Dohrn is a bit of a revelation here. He worked on the previous Shrek the Third as a writer, story artist and voice actor. He has a more pivotal role here and works it nicely, a bit of a cross between Wallace Shawn in The Princess Bride and Jason Lee in The Incredibles. Rumpelstiltskin may well turn out to be the best villain in the Shrek franchise, right up there with Lord Farquaad and the Fairy Godmother.

At its best, Shrek Forever After is as good as anything in the four Shrek movies. However, the movie suffers from being a bit uneven; the moments of genuine hilarity are a bit rarer than in previous efforts and when the movie isn’t at the top of its game, it’s actually a little flat. That lack of consistency is often frustrating.

Don’t get me wrong. The movie has plenty of charm, and fans of Shrek are not going to be disappointed with this. It’s certainly much better than Shrek the Third. Unfortunately, it is far too uneven to rank with the first two movies of the series which may not be the fitting send-off that the series deserves, although again, there are moments that make for quite a graceful exit.

For me, Shrek should be irreverent, funny to both kids and adults and this one doesn’t have those elements to the same degree as Shrek and Shrek 2. It does have enough of those items to allow me to recommend the movie, although if you go in with high expectations you’ll probably be disappointed. I find the best I can do here is damn the movie with faint praise. If you don’t have kids who will absolutely drive you crazy if you don’t take them to see it, you might well wait for this to come out on video and see Toy Story 3 when it comes out instead.

REASONS TO GO: There’s a goodly amount of charm and some of the moments here are among the best in the series.  

REASONS TO STAY: The movie is somewhat uneven and leaves one with the impression that the series has run out of ideas.
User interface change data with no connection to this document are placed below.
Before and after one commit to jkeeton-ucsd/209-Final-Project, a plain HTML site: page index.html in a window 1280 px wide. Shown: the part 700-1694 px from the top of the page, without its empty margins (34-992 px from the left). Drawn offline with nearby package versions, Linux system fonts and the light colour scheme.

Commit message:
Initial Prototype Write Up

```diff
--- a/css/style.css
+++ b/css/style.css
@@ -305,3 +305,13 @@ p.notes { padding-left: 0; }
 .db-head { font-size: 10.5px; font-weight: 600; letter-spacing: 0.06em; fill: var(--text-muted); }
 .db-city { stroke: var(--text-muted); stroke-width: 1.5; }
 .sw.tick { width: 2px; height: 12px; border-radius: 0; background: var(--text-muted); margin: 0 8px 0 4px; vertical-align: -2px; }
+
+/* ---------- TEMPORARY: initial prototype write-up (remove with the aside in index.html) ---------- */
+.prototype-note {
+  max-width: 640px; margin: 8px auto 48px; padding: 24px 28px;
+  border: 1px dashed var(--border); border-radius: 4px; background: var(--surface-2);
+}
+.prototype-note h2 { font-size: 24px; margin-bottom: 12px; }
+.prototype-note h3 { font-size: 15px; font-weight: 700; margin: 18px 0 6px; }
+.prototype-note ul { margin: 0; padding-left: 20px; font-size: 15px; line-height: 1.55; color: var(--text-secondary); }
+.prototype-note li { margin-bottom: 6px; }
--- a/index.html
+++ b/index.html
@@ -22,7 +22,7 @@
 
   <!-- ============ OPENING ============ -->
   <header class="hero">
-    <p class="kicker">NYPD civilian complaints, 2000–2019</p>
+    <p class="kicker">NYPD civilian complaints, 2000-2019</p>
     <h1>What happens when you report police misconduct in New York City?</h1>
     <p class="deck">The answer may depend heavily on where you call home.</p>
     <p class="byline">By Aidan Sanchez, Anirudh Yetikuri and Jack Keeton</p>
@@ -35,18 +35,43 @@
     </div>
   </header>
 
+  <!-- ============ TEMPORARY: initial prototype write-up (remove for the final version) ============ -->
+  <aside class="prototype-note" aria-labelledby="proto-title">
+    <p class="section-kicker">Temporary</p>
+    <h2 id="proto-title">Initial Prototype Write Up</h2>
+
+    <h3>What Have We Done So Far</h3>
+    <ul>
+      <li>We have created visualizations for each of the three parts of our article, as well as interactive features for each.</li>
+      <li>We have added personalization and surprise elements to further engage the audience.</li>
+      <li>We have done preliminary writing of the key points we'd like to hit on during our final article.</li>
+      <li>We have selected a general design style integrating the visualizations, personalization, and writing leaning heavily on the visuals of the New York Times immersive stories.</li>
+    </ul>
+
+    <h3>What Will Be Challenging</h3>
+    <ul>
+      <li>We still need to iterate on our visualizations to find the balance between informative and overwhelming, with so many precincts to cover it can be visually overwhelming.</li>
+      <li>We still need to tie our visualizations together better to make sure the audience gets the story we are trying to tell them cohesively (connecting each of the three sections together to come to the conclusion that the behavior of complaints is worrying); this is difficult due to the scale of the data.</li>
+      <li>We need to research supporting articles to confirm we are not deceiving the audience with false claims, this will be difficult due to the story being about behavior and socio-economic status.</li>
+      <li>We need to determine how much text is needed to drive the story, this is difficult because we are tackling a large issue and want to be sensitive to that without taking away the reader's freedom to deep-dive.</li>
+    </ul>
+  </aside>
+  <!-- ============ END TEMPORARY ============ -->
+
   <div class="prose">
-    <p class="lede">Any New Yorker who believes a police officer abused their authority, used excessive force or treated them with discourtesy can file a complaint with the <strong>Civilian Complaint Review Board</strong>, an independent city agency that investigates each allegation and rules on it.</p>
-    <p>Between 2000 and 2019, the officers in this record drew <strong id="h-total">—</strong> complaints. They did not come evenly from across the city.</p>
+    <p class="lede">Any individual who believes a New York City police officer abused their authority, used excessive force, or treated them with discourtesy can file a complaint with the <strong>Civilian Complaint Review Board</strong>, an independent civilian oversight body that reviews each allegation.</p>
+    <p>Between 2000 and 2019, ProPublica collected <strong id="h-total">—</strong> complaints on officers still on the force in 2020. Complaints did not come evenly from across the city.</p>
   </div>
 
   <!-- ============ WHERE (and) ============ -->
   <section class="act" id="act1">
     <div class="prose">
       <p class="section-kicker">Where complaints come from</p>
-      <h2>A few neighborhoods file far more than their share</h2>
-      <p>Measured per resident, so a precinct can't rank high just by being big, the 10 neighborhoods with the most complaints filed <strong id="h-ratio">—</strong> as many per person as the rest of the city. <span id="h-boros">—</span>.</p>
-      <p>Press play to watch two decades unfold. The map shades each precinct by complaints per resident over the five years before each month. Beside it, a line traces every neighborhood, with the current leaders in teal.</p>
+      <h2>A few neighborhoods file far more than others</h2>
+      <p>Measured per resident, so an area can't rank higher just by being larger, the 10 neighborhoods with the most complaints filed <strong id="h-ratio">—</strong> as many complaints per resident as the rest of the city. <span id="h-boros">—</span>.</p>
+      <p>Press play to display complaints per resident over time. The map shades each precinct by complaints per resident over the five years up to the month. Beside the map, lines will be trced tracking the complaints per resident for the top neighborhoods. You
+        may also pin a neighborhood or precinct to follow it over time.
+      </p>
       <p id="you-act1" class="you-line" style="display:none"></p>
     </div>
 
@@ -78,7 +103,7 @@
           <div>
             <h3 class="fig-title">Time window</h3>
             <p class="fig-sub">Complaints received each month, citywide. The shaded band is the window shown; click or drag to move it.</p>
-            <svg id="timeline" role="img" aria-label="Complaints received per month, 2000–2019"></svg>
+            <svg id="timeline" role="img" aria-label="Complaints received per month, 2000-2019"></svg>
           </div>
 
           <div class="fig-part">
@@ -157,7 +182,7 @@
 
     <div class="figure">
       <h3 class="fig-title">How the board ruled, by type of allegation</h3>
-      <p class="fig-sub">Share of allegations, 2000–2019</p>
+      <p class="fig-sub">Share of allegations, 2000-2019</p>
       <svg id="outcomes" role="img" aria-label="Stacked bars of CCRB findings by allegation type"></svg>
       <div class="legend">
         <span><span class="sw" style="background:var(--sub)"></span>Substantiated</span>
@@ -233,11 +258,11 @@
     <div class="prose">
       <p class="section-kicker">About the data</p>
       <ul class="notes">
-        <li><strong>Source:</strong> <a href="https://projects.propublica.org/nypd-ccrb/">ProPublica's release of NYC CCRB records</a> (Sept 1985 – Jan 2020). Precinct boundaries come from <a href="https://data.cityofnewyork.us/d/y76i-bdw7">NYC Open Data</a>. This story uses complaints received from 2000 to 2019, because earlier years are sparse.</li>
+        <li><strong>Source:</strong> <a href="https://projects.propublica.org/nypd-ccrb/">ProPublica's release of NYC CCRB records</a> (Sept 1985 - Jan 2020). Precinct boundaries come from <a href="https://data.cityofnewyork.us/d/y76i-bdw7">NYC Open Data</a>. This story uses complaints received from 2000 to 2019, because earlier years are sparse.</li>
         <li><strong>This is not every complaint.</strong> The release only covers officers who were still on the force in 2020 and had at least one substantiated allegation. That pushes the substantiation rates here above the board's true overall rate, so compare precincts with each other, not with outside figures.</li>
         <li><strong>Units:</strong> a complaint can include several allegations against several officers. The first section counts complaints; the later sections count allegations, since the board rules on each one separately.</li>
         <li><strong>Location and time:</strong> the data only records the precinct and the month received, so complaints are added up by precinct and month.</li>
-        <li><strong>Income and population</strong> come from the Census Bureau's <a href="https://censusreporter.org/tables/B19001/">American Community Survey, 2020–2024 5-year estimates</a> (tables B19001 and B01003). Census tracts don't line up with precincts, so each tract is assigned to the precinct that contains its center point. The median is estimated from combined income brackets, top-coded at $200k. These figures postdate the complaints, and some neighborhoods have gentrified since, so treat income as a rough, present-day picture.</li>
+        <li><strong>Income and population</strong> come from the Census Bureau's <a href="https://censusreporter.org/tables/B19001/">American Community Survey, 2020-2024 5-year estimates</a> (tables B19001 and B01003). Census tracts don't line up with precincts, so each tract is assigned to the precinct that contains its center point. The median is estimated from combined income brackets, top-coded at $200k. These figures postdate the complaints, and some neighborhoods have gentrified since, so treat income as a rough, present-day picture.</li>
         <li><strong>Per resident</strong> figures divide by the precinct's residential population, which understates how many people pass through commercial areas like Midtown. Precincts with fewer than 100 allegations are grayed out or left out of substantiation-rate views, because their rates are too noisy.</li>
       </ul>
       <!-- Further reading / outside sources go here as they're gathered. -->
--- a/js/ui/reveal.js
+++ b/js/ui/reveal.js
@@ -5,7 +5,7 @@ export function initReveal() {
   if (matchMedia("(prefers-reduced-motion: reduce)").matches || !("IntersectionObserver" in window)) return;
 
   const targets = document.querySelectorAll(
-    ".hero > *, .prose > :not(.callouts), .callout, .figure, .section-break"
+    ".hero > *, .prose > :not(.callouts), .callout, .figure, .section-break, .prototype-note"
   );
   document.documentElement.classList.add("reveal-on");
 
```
FAMILY VALUES: There is a smattering of cartoon violence and some scatological humor but otherwise suitable for all audiences.

TRIVIAL PURSUIT: Dohrn, in addition to voicing Rumpelstiltskin is also credited as being “Head of Story.”

HOME OR THEATER: 3D didn’t add a whole lot to the movie; this would be fine at the multiplex but really, home video would do this just as proud.

FINAL RATING: 6/10

TOMORROW: Away We Go